South Korean President Moon Jae-in won't meet bilaterally with Japanese Prime Minister Shinzo Abe at the Group of 20 summit this week, a Cheong Wa Dae official said Tuesday amid a drawn-out spat between the neighboring countries over their shared history.
South Korea is "always" ready for such a separate summit, but Japan doesn't seem to be, the official told reporters in a briefing on Moon's schedule for the two-day G-20 session to open in Osaka, Japan, on Friday.
South Korean President Moon Jae-in, US President Donald Trump, and Japanese Prime Minister Shinzo Abe. (Yonhap)
It is Cheong Wa Dae's first confirmation that there will be no one-on-one summit between Moon and Abe on the sidelines of the multilateral forum.
Cheong Wa Dae officials earlier reiterated that no decision has been made yet on the summit issue.
During a parliamentary session in the morning, Foreign Minister Kang Kyung-wha struck a different note, saying nothing has officially been decided yet on the possibility of a Moon-Abe summit during the G-20 gathering.
But as allegations emerged of insufficient intra-government communication, Kang later said that there could be "time gaps," between the information the ministry gets from its foreign counterpart and that received through Cheong Wa Dae's communication channels.
There's no indication of Seoul and Tokyo working to warm their chilled ties. South Korea offered to create a joint compensation fund to resolve the issue of Koreans forced to toil at Japanese factories during World War II. But Tokyo rejected it.
Diplomatic observers say that a Moon-Abe summit may be possible in the wake of Japan's Upper House election on July 21, as Seoul-Tokyo relations are a sensitive political issue on both sides.

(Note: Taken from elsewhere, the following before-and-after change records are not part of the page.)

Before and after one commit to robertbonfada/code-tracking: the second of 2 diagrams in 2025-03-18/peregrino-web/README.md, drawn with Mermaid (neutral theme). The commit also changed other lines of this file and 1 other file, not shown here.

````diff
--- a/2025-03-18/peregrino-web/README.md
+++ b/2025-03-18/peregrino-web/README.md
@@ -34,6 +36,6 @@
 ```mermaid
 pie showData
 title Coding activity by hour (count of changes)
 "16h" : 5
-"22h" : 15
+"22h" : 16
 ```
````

Moon plans to fly to Osaka on Thursday and hold a dinner meeting with a group of ethnic Koreans there soon after, according to Kim Hyun-chong, deputy chief of the presidential National Security Office.
In the G-20 session, the president will join discussions on various global issues, including the economy, trade, investment, anti-inequalities and an innovative, inclusive world vision, as well as climate change, the environment and energy.

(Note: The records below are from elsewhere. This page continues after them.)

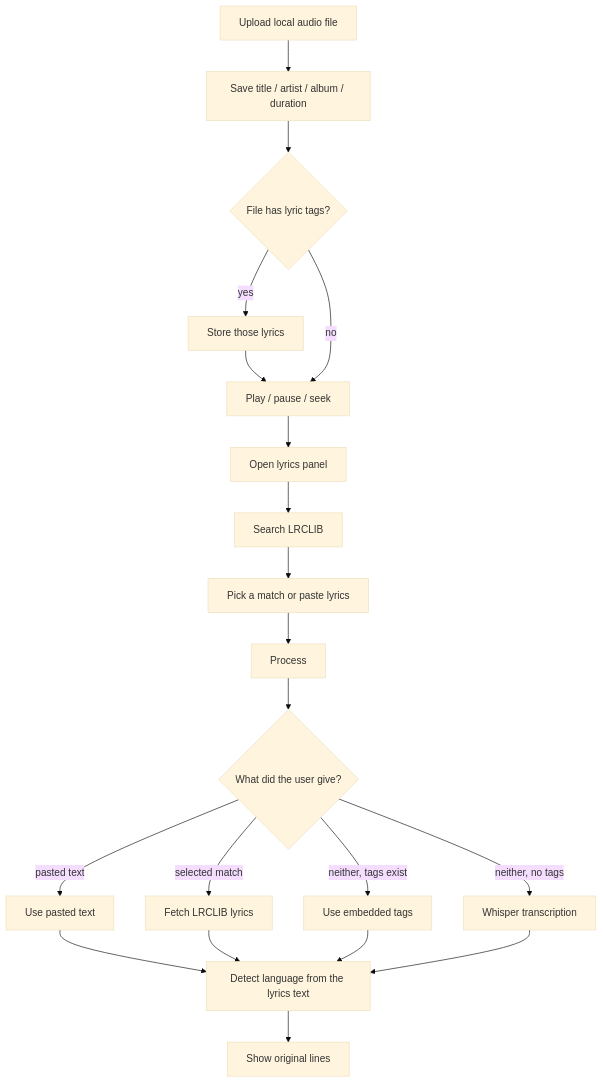
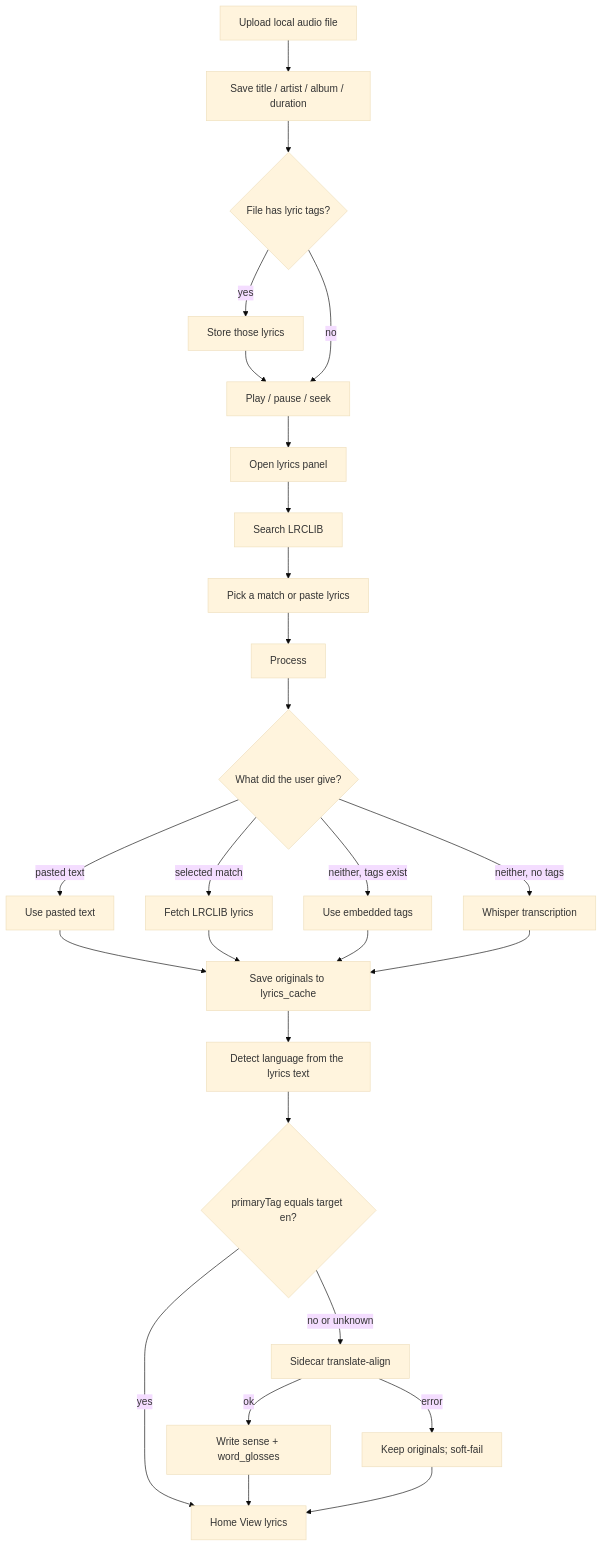
Before and after one commit to RickyuXen/Melodica: the first of 2 diagrams in flow.md, drawn with Mermaid (base theme). The commit also changed other lines of this file and 19 other files, not shown here.

````diff
--- a/flow.md
+++ b/flow.md
@@ -5,33 +5,42 @@
 ```mermaid
 flowchart TD
   upload[Upload local audio file]
   meta[Save title / artist / album / duration]
   embedded{File has lyric tags?}
   showTags[Store those lyrics]
   play[Play / pause / seek]
   panel[Open lyrics panel]
   search[Search LRCLIB]
   pick[Pick a match or paste lyrics]
   process[Process]
   source{What did the user give?}
   user[Use pasted text]
   lrclib[Fetch LRCLIB lyrics]
   tags[Use embedded tags]
   whisper[Whisper transcription]
+  saveOrig[Save originals to lyrics_cache]
   detect[Detect language from the lyrics text]
-  show[Show original lines]
+  skip{primaryTag equals target en?}
+  translate[Sidecar translate-align]
+  saveTx[Write sense + word_glosses]
+  softFail[Keep originals; soft-fail]
+  show[Home View lyrics]
 
   upload --> meta --> embedded
   embedded -->|yes| showTags --> play
   embedded -->|no| play
   play --> panel --> search --> pick --> process --> source
   source -->|pasted text| user
   source -->|selected match| lrclib
   source -->|neither, tags exist| tags
   source -->|neither, no tags| whisper
-  user --> detect
-  lrclib --> detect
-  tags --> detect
-  whisper --> detect
-  detect --> show
+  user --> saveOrig
+  lrclib --> saveOrig
+  tags --> saveOrig
+  whisper --> saveOrig
+  saveOrig --> detect --> skip
+  skip -->|yes| show
+  skip -->|no or unknown| translate
+  translate -->|ok| saveTx --> show
+  translate -->|error| softFail --> show
 ```
````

Lee Ho-seung, senior presidential secretary for economic affairs, also said, "President Moon plans to speak at the first session on the theme of 'Global Economy, Trade and Investment.'"
Moon will introduce his liberal government's expansionary fiscal policy, including a recent proposal for extra funding, and emphasize the need for G-20 member states' coordination on pending global issues that will affect the world's economy, he added.
He will also explain South Korea's push for the complete denuclearization of Korea and permanent peace.
Moon will hold bilateral talks with his Chinese, Russian, Indonesian and Canadian counterparts before returning to Seoul on Saturday.
Sitting down with Xi Jinping of China, Moon plans to listen to the results of Xi's North Korea visit last week and plans to express South Korea's expectations for Beijing's constructive role in handling the Korean Peninsula issue. No exact time for the Moon-Xi summit has been set yet.
In addition, Moon is scheduling informal "pull-aside" meetings with the leaders of Argentina, India and the Netherlands.
Moon will then greet U.S. President Donald Trump in Seoul this weekend.
Many expect Trump to visit the Demilitarized Zone (DMZ), which serves as the border between the two Koreas.
He had a plan to go there on his previous trip here in November 2017. But he aborted it due to bad weather.
Another Cheong Wa Dae official dismissed a possibility of Trump and the leaders of the two Koreas gathering at the truce village of Panmunjom and somewhere else this weekend. Trump is to pay a two-day trip to South Korea on Saturday and Sunday for his first bilateral summit with Moon since mid-April. (Yonhap)